The question was taken to one of today's foremost defenders of the faith, Eric Barger, the founder and director of Take a Stand! Ministries headquartered in the Dallas area. Eric is an authority on the cults, the New Age, and rock music today. From his past as a former drug addict and rock n' roll musician who was deeply involved in the New Age movement, Eric has emerged since he gave his life to Jesus Christ to become one of today's greatest defenders of Christianity in America.
You, too, might be surprised which cult Eric says it actually the most dangerous.
Eric, just which group do you believe is the most dangerous cult out there?
I believe the most dangerous cult is any person, church, or denomination who doesn't faithfully represent the First Century Gospel of Jesus Christ. It is those who claim to be Christian, but do not present the Biblical truth. And, they are all around us.

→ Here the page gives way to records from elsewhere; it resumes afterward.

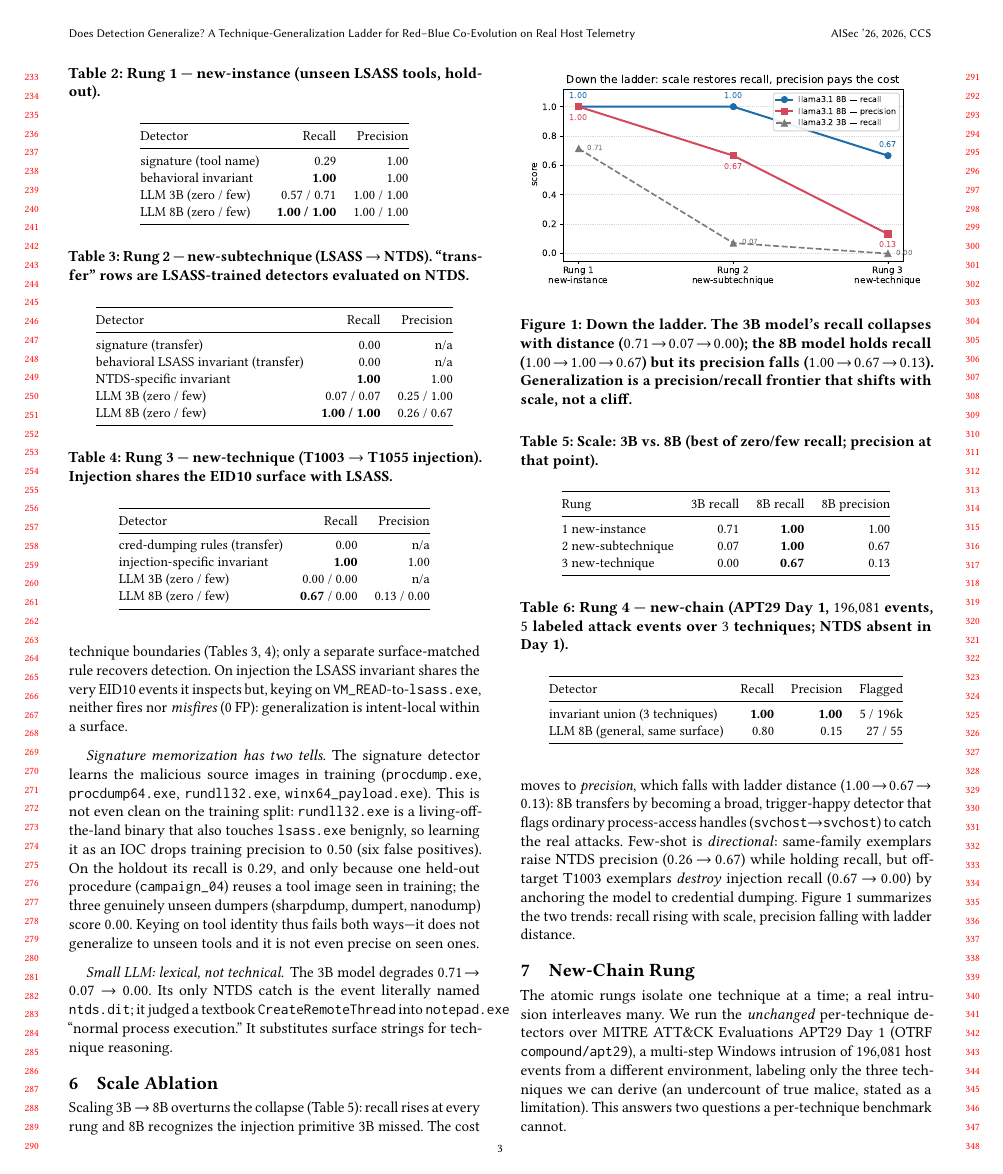
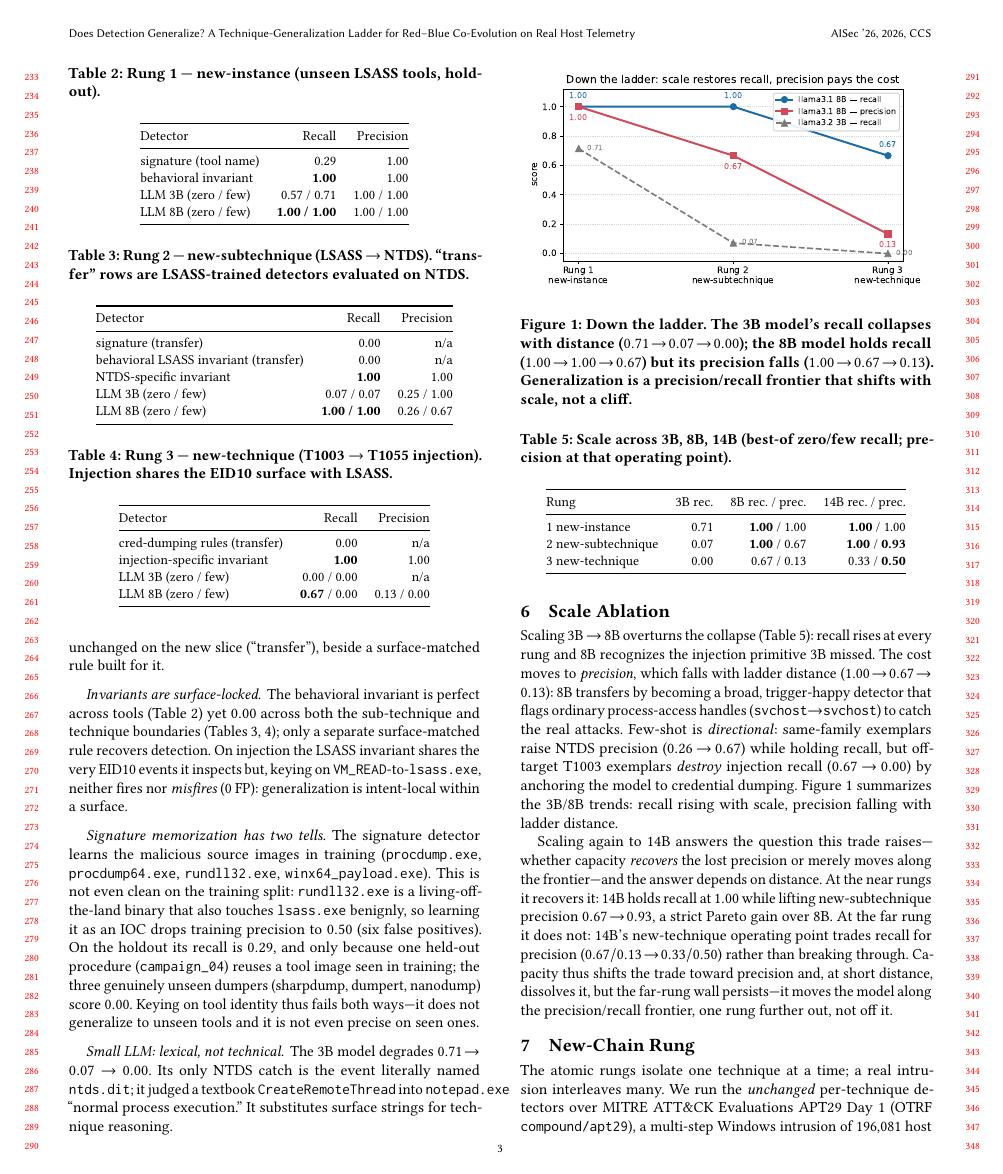
Before and after one commit to Raresney/AI-Cyber-Evolution, a LaTeX paper (paper/main.tex): page 3 of 4 before the commit and page 3 of 5 after it. Compiled offline with pdfLaTeX.

Commit message:
feat(scale): add 14B ablation across all four rungs
Run qwen2.5:14b over every ladder rung (new-instance, new-subtechnique,
new-technique, new-chain) under the same leakage-free protocol as the 3B/8B
ablation. Finding: capacity recovers the precision 8B loses at short ladder
distance (new-subtechnique 0.67->0.93 few-shot at recall 1.00, a Pareto gain)
but only trades recall for precision at the far rungs (new-technique 0.33/0.50;
chain 0.60/1.00, 0 FP). Scale moves the model along the precision/recall
frontier, pushing the wall one rung outward, not off it.

Fold into paper (abstract, contributions, scale + chain sections, discussion,
threats, conclusion) and results/README (ladder summary, scale tables,
finding 15b, caveats).

```diff
--- a/paper/main.tex
+++ b/paper/main.tex
@@ -329,16 +333,17 @@ precision/recall frontier that shifts with scale, not a cliff.}
 \end{figure}
 
 \begin{table}[t]
-\caption{Scale: 3B vs.\ 8B (best of zero/few recall; precision at that point).}
+\caption{Scale across 3B, 8B, 14B (best-of zero/few recall; precision at that
+operating point).}
 \label{tab:scale}
 \small
 \begin{tabular}{@{}lrrr@{}}
 \toprule
-Rung & 3B recall & 8B recall & 8B precision \\
+Rung & 3B rec. & 8B rec. / prec. & 14B rec. / prec. \\
 \midrule
-1 new-instance     & 0.71 & \textbf{1.00} & 1.00 \\
-2 new-subtechnique & 0.07 & \textbf{1.00} & 0.67 \\
-3 new-technique    & 0.00 & \textbf{0.67} & 0.13 \\
+1 new-instance     & 0.71 & \textbf{1.00} / 1.00 & \textbf{1.00} / 1.00 \\
+2 new-subtechnique & 0.07 & \textbf{1.00} / 0.67 & \textbf{1.00} / \textbf{0.93} \\
+3 new-technique    & 0.00 & 0.67 / 0.13 & 0.33 / \textbf{0.50} \\
 \bottomrule
 \end{tabular}
 \end{table}
@@ -352,8 +357,19 @@ trigger-happy detector that flags ordinary process-access handles
 Few-shot is \emph{directional}: same-family exemplars raise NTDS precision
 ($0.26\!\rightarrow\!0.67$) while holding recall, but off-target T1003 exemplars
 \emph{destroy} injection recall ($0.67\!\rightarrow\!0.00$) by anchoring the
-model to credential dumping. Figure~\ref{fig:ladder} summarizes the two trends:
-recall rising with scale, precision falling with ladder distance.
+model to credential dumping. Figure~\ref{fig:ladder} summarizes the 3B/8B
+trends: recall rising with scale, precision falling with ladder distance.
+
+Scaling again to 14B answers the question this trade raises---whether capacity
+\emph{recovers} the lost precision or merely moves along the frontier---and the
+answer depends on distance. At the near rungs it recovers it: 14B holds recall
+at $1.00$ while lifting new-subtechnique precision $0.67\!\rightarrow\!0.93$, a
+strict Pareto gain over 8B. At the far rung it does not: 14B's new-technique
+operating point trades recall for precision
+($0.67/0.13\!\rightarrow\!0.33/0.50$) rather than breaking through. Capacity
+thus shifts the trade toward precision and, at short distance, dissolves it, but
+the far-rung wall persists---it moves the model along the precision/recall
+frontier, one rung further out, not off it.
 
 \section{New-Chain Rung}
 \label{sec:chain}
```
Also changed, not shown: results/README.md, paper/main.tex (42 more changed lines), 7 other files.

I have often said the Liberalism that teaches another Gospel inside our churches is way more damaging then all the satanist getting together on Halloween night to pray out in the middle of a clearing and do a ritual.
More people will go to Hell who are sitting in a church on a Sunday morning thinking everything is hunky-dory because they have been baptized, or they're good people, or they have heard a message, or they gave God their one hour a week, or whatever it might be — some other way then through the cross and blood of Jesus. That is what liberalism teaches, that it is all about good works. That's called the "social gospel." We have seen it take over the mainline denominations who were once very evangelical a 100 to 150 years ago.
Christianity is not a self-styled religion. We have beliefs, and the beliefs have been left behind. We have doctrines that held us together. Paul's charge to Timothy was to go preach the Gospel and reprove, rebuke, exhort, with all long-suffering and doctrine.
We better know what those doctrines are. People think that it is out-of-bounds to mention that somebody who would call themselves a Christian is a cultist. When you look at the central or essential doctrines of the Bible, if people are not holding onto those central doctrines, like for example you would find in the Apostles Creed, what makes us Christians? What could possible make that term stick to us?
What are the essential core doctrines that we are talking about? Well, they are the blood of Jesus, how you are saved, about the inerrancy of the Scriptures, about who God is, and about the deity of Christ. Those are the central doctrines of the faith.
Now, we can disagree about prophecy and all those other issues, and how to baptize someone, sprinkle or dunk, all those issues. We can disagree on those things and be agreeable and loving and call each other "brother." But, when someone comes to me and says, "Well, I am a Christian, but I don't believe the Virgin Birth." I will say, "Well, listen, you can call yourself a Christian, but I can't call you brother. If you don't believe that Jesus was born of a virgin, then He couldn't have been the Savior."
Why are we monkeying around with Christianity or something called Christianity, or somebody who says the Resurrection is irrelevant? Those two things — the virgin birth and resurrection — are the big things. Those two things seem to be the hot buttons, and they are the things that have caused the liberal theologians of 150 years ago or so to begin to disavow many the doctrines of the faith and pull so many into cultic apostasy.